▸ ACTION ITEM: With all images omitted, write out the records word for word.

[Data records]
------------------------
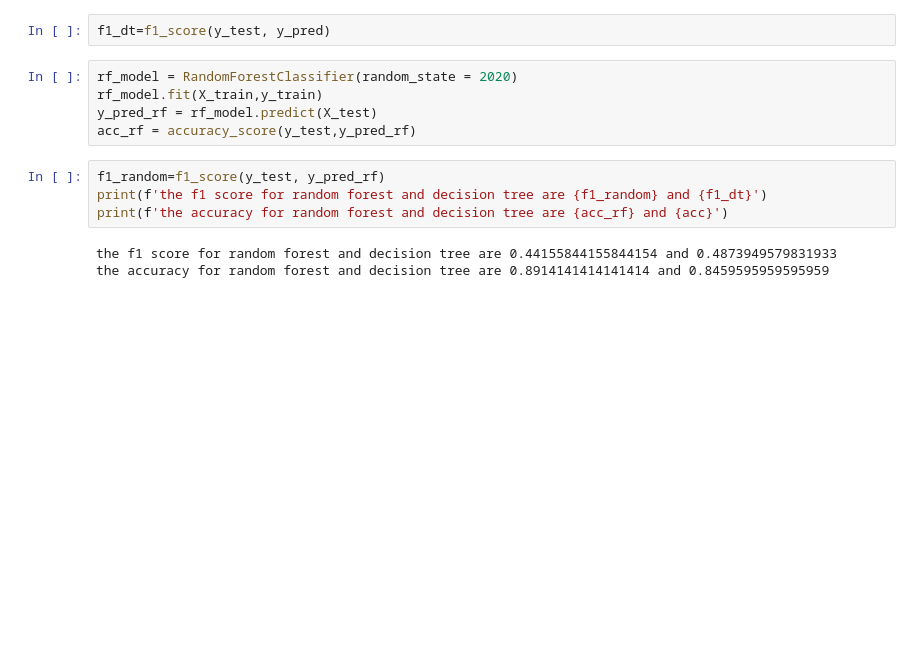
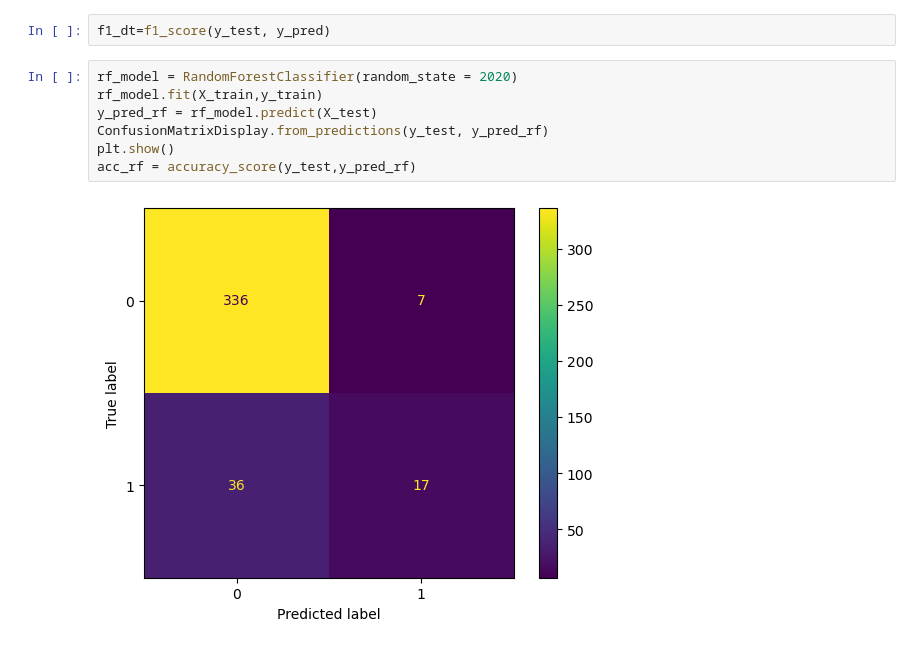
Before and after one commit to qwerty-iitk/DataScienceWinterProject-2023, a Jupyter notebook: 220159_Ankit_kumar/Assignment 3/random forest and decision tree.ipynb, the cells around one changed output. Drawn from its saved outputs; the diff is of its cells as text; blank space fills up the shorter version.

```diff
--- a/220159_Ankit_kumar/Assignment 3/random forest and decision tree.ipynb
+++ b/220159_Ankit_kumar/Assignment 3/random forest and decision tree.ipynb
@@ -136,12 +136,9 @@ f1_dt=f1_score(y_test, y_pred)
 # %%
 rf_model = RandomForestClassifier(random_state = 2020)
 rf_model.fit(X_train,y_train)
 y_pred_rf = rf_model.predict(X_test)
+ConfusionMatrixDisplay.from_predictions(y_test, y_pred_rf)
+plt.show()
 acc_rf = accuracy_score(y_test,y_pred_rf)
+# %% [output]
+[figure, added]
-# %%
-f1_random=f1_score(y_test, y_pred_rf)
-print(f'the f1 score for random forest and decision tree are {f1_random} and {f1_dt}')
-print(f'the accuracy for random forest and decision tree are {acc_rf} and {acc}')
-# %% [output]
-the f1 score for random forest and decision tree are 0.44155844155844154 and 0.4873949579831933
-the accuracy for random forest and decision tree are 0.8914141414141414 and 0.8459595959595959
```
Also changed, not shown: parts of 1 cell of this notebook.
------------------------
▸ YOUR SOLUTION:
Before and after one commit to qwerty-iitk/DataScienceWinterProject-2023, a Jupyter notebook: 220159_Ankit_kumar/Assignment 3/random forest and decision tree.ipynb, the cells around one changed output. Drawn from its saved outputs; the diff is of its cells as text; blank space fills up the shorter version.

```diff
--- a/220159_Ankit_kumar/Assignment 3/random forest and decision tree.ipynb
+++ b/220159_Ankit_kumar/Assignment 3/random forest and decision tree.ipynb
@@ -136,12 +136,9 @@ f1_dt=f1_score(y_test, y_pred)
 # %%
 rf_model = RandomForestClassifier(random_state = 2020)
 rf_model.fit(X_train,y_train)
 y_pred_rf = rf_model.predict(X_test)
+ConfusionMatrixDisplay.from_predictions(y_test, y_pred_rf)
+plt.show()
 acc_rf = accuracy_score(y_test,y_pred_rf)
+# %% [output]
+[figure, added]
-# %%
-f1_random=f1_score(y_test, y_pred_rf)
-print(f'the f1 score for random forest and decision tree are {f1_random} and {f1_dt}')
-print(f'the accuracy for random forest and decision tree are {acc_rf} and {acc}')
-# %% [output]
-the f1 score for random forest and decision tree are 0.44155844155844154 and 0.4873949579831933
-the accuracy for random forest and decision tree are 0.8914141414141414 and 0.8459595959595959
```
Also changed, not shown: parts of 1 cell of this notebook.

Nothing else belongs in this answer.